ICHSTM: cameras contributing to driver/Cyclist tensions
(HealthDay)—The increasing use of cycling as a form of transport, coupled with advances in lightweight camera technology and video distribution have contributed to tensions between cyclists and drivers, according to research presented at the International Congress on the History of Science, Technology and Medicine, held from July 21 to 28 in Manchester, U.K.
Kah Chan, from the Victoria University of Wellington in New Zealand discussed ability of lightweight helmet- or bicycle-mounted point-of-view cameras to allow insight into traveling by bicycle and share the cyclists' point of view.
The author notes that there has been an increase in cycling as an active form of transport. This has occurred in many countries, including those that do not have a culture of cycling as a form of transport, and consequently are inadequately equipped for cyclists. The growing number of cyclists has contributed to higher inter-model tensions. In areas where these tensions are high, cyclists are increasingly using small action cameras placed on the helmet or handlebars. With the increasing popularity of video production and publication, videos, which often highlight negative driving behavior, are being shared and, consequently, negative stereotypes are being reinforced.

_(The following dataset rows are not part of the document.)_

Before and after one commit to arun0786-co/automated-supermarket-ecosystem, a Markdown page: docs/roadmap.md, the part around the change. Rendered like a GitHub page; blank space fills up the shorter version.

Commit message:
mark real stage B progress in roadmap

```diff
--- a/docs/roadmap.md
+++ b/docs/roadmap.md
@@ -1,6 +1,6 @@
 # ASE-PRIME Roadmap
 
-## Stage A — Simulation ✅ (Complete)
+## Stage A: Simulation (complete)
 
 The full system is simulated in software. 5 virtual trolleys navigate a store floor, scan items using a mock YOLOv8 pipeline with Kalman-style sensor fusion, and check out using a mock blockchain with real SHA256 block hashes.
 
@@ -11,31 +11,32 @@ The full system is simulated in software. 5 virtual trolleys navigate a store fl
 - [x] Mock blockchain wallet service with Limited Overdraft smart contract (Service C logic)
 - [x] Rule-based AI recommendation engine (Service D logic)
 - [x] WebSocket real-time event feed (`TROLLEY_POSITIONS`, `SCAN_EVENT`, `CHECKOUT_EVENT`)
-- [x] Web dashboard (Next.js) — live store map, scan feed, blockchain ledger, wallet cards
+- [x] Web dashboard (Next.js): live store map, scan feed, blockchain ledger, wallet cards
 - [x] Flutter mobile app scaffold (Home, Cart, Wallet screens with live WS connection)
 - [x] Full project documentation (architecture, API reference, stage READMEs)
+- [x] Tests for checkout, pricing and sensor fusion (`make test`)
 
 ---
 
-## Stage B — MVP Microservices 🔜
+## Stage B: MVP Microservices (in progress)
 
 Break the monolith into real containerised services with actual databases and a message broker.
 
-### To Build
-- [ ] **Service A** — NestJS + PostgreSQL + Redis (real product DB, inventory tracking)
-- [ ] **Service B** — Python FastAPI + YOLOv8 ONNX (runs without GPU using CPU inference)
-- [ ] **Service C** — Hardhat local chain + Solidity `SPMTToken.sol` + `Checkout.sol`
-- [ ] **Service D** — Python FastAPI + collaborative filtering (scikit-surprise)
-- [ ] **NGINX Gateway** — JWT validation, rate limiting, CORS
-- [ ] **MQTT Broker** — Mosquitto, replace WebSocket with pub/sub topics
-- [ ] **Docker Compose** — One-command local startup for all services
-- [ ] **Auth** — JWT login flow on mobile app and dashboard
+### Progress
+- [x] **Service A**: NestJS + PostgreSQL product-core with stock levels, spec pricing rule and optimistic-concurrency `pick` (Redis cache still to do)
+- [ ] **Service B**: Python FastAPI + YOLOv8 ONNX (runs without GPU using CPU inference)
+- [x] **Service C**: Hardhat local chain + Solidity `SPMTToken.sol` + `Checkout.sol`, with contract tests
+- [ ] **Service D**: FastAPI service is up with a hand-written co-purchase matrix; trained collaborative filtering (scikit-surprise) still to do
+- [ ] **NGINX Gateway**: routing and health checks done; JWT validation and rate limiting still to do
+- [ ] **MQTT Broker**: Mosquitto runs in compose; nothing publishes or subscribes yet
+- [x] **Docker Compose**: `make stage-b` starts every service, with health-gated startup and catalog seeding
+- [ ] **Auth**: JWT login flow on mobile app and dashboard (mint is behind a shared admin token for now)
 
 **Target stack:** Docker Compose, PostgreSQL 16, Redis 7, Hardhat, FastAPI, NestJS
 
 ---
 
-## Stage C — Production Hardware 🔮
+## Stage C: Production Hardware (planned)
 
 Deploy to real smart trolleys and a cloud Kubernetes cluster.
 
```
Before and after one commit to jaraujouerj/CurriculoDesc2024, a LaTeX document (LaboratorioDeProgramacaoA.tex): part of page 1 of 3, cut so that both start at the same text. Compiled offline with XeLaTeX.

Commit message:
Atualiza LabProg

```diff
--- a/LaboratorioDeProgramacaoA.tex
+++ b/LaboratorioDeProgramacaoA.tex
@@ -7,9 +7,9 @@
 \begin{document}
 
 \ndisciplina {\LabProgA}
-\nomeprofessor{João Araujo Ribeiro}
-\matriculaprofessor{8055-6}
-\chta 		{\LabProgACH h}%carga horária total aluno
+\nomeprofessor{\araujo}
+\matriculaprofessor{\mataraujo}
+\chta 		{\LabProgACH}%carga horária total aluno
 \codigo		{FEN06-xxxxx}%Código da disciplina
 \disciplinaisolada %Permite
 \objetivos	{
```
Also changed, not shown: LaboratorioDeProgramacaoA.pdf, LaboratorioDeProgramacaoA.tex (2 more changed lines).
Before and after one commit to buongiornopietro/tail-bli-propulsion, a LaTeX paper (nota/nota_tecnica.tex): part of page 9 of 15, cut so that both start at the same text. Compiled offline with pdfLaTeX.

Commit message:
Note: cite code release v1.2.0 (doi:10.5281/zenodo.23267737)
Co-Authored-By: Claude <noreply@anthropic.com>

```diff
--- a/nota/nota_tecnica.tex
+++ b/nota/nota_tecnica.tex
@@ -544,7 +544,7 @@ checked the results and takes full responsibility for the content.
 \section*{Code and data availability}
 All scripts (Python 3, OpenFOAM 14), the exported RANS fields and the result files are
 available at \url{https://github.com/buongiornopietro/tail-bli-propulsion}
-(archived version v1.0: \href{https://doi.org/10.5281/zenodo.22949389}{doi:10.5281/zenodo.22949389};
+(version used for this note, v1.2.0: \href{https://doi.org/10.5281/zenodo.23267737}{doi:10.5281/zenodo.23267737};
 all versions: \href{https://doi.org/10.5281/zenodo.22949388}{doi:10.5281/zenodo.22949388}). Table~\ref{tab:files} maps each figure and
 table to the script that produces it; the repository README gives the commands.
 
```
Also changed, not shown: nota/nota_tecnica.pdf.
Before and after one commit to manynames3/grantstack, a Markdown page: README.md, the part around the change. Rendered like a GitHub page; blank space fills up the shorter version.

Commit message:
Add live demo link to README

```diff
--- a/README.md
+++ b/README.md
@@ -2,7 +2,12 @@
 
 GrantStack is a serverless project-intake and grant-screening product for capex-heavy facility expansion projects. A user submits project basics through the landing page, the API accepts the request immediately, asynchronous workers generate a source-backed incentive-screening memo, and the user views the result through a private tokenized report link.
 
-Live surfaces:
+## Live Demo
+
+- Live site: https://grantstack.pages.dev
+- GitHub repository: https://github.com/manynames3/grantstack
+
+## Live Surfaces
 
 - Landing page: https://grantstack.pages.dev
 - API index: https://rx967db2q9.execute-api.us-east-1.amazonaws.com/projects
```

"Lack of infrastructure, lack of training of cycle skills for new or returning cyclists, and lack of experience for drivers on safe interactions with cyclists means there is a significant increase of tension between road users," Chan writes. "Each mode of transport is unsure of how to best behave with one another, leaving awkward standoffs at best, or fatal altercations at worst. Cyclists for obvious reasons inevitably come off worse in an accident."